Several amendments have been made in the LSL Act for employees paid by commission, bonus, piece rates, or any other system of payment by results.
For these types of employees, the rate of pay for periods of LSL is to be calculated from their “average weekly rate of pay” over a specified reference period.
The following clarifications are being added for employees paid by results.
- Reference period: The reference period for the average weekly rate of pay calculation is being changed from 12 months to 365 days and excludes any periods of unpaid leave and stand down. The reference period or the 365th day ends the day immediately before the day the employee takes leave, or if cashing out, the day a written agreement is reached.
- All results-based employees: Regardless of whether an employee is wholly or partly compensated by results, they will fall into the “paid by results” category.
When an employee can take LSL
Increased flexibility is being introduced on how and when LSL can be taken – employees and employers will be able to agree on the amount of leave that can be taken. The flexibility includes single days, half-pay, and double pay options.
Cashing in on LSL
An employer and employee may agree to cash out LSL once the employee has completed the necessary service and the leave has accrued.

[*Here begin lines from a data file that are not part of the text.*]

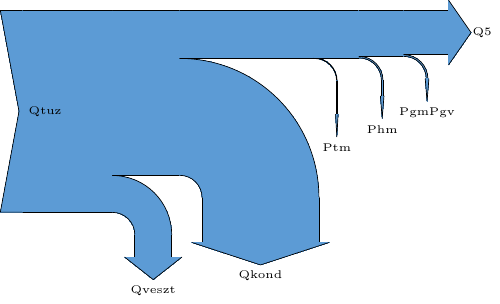
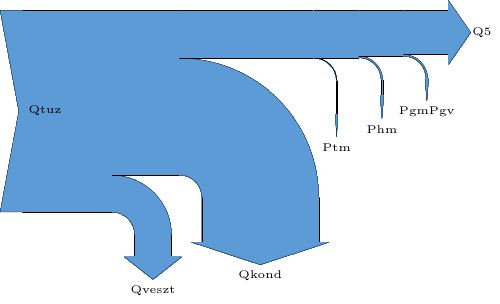
Before and after one commit to benito89/sankey, a LaTeX figure (sankey.tex): the whole page. Compiled offline with pdfLaTeX.

Commit message:
Using thinner border line

```diff
--- a/sankey.tex
+++ b/sankey.tex
@@ -271,7 +271,7 @@
     },
     sankey draw/.style={
       draw=black,
-      line width=.3pt,
+      line width=.1pt,
       line cap=round,
       line join=round,
     },
```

This agreement must be in writing, signed by both parties and the employee must be given an adequate benefit for the leave they have cashed out (e.g., the same amount as if they took the leave).

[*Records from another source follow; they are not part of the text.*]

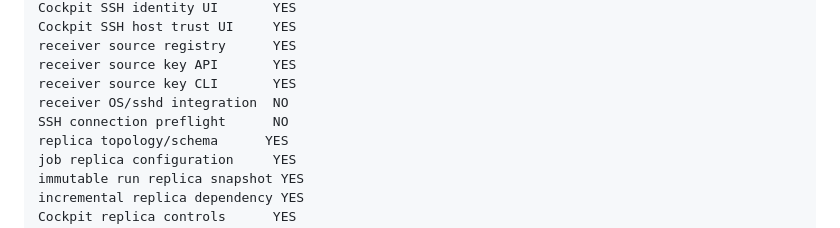
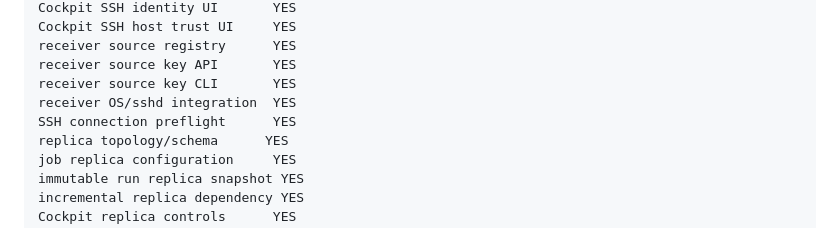
Before and after one commit to ilyamus74-ctrl/vmbackupd, a Markdown page: docs/PROJECT_STATUS.md, the part around the change. GitHub-like rendering.

Commit message:
Correct current SSH receiver status

```diff
--- a/docs/PROJECT_STATUS.md
+++ b/docs/PROJECT_STATUS.md
@@ -2460,8 +2460,8 @@ Current safety boundary:
     receiver source registry      YES
     receiver source key API       YES
     receiver source key CLI       YES
-    receiver OS/sshd integration  NO
-    SSH connection preflight      NO
+    receiver OS/sshd integration  YES
+    SSH connection preflight      YES
     replica topology/schema      YES
     job replica configuration     YES
     immutable run replica snapshot YES
```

Record Keeping and Penalties
Additional record-keeping and payslip requirements are being introduced with penalties for non-compliance.

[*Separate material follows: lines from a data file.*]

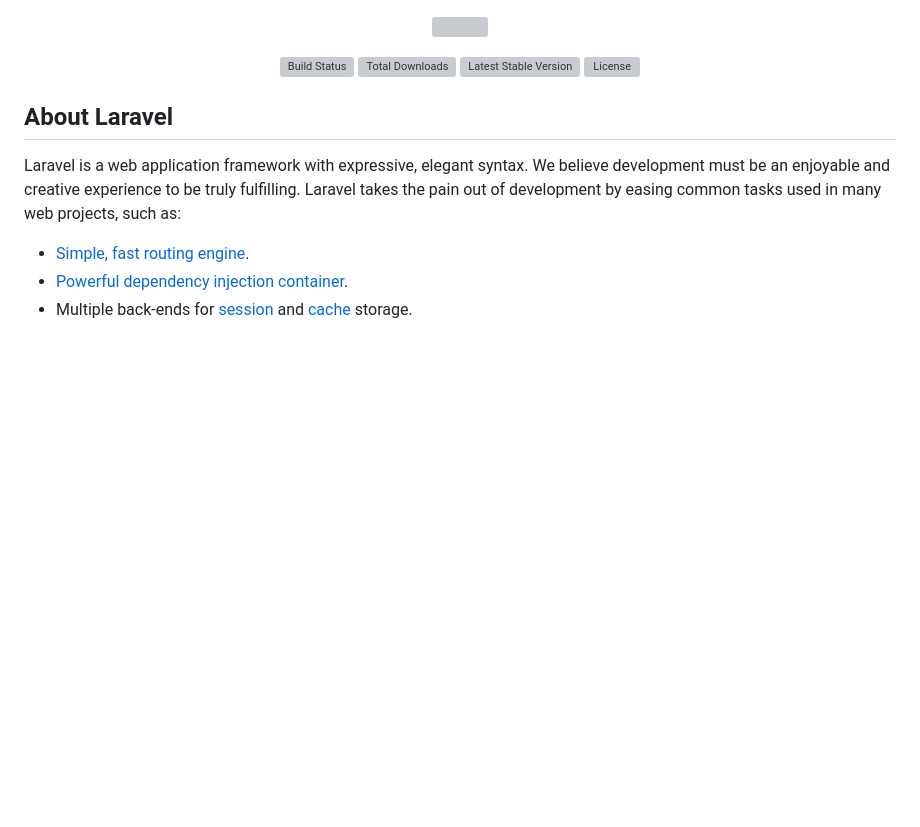
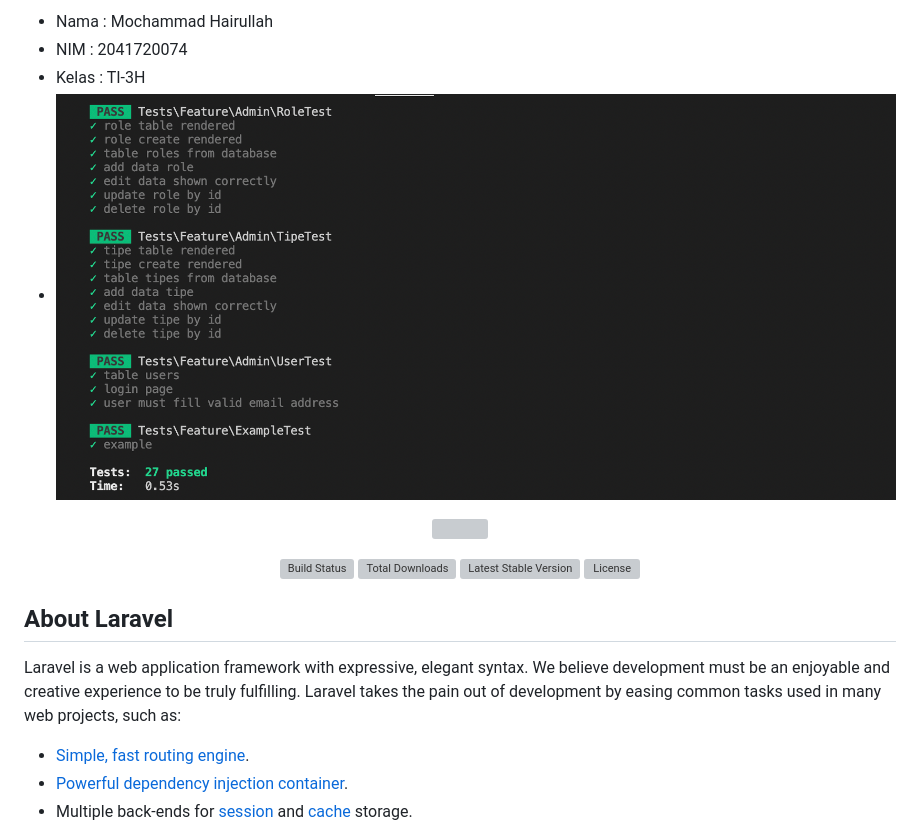
Before and after one commit to hoyirul/bromo-adventure, a Markdown page: README.md, the part around the change. Drawn GitHub-style; pictures changed too: white-box-testing.png (added); blank space fills up the shorter version; grey boxes are pictures that could not be loaded.

Commit message:
Update White Box Testing

```diff
--- a/README.md
+++ b/README.md
@@ -1,3 +1,8 @@
+- Nama : Mochammad Hairullah
+- NIM : 2041720074
+- Kelas : TI-3H
+- <img src="./white-box-testing.png">
+
 <p align="center"><a href="https://laravel.com" target="_blank"><img src="https://raw.githubusercontent.com/laravel/art/master/logo-lockup/5%20SVG/2%20CMYK/1%20Full%20Color/laravel-logolockup-cmyk-red.svg" width="400"></a></p>
 
 <p align="center">
```
Also changed, not shown: 3 other files.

Some of the records to be kept are as follows: Employers ABN, date of any transfer of business during the employment of the employee, weekly hours worked by the employee, and details of any leave foregone under an agreement to cash out LSL, including the amount of leave cashed out, the benefit paid to date, and the date this occurred.
Penalties for breaching awards, legislation, and record-keeping will be substantially increased (e.g., from $500 to $13,000 and from $2,000 to $65,000), and orders may be made against the person who contravenes the award or legislation and other persons involved in the infringement.
Penalties up to $650,000 may be ordered for serious contraventions by corporations.
When businesses change hands
Transfer of business provisions will be amended, including recognising numerous ways an old and new employer may have a connection that entitles the employee to have their service with the old employer recognised by their new employer.
Employees re-hired by the new employer within three months of ending their employment with the old employer would have their service with the old employer recognised for LSL purposes even if they were not employed when the business transfer occurred.
New provisions cater for business transfers if the employment of an employee of the old employer has ended (e.g., by resignation or termination by the employer). Within three months of employment ending, the employee becomes employed by the new employer; the work the employee performs is the same or substantially the same as the work the employee performed for the old employer, and there is a connection between the old employer and the new employer.
The transfer of business provisions only applies for transfers after the commencement of the amendments to the LSL Act in early 2022.
Entitlements are not changing
As mentioned earlier, there are no amendments to the LSL entitlement rate and period.
All paid leave is a liability for any business and most businesses are not aware of the actual cost associated with paying out leave until it’s too late.
Definitiv automatically captures and reports on a more accurate representation of your company’s leave and accrual provisions within the product to help you manage the leave liability. Read more about Definitiv’s reporting features here. Or book a demo to see it in action.
Additional information on the amendments to the Long Service Leave Act 1958 and how they may impact your business and employees can be found on www.commerce.wa.gov.au.
Information provided in this article is general information, not legal advice and should not be relied upon as such. Definitiv does not accept liability for any loss or damage arising from reliance on the content of this article.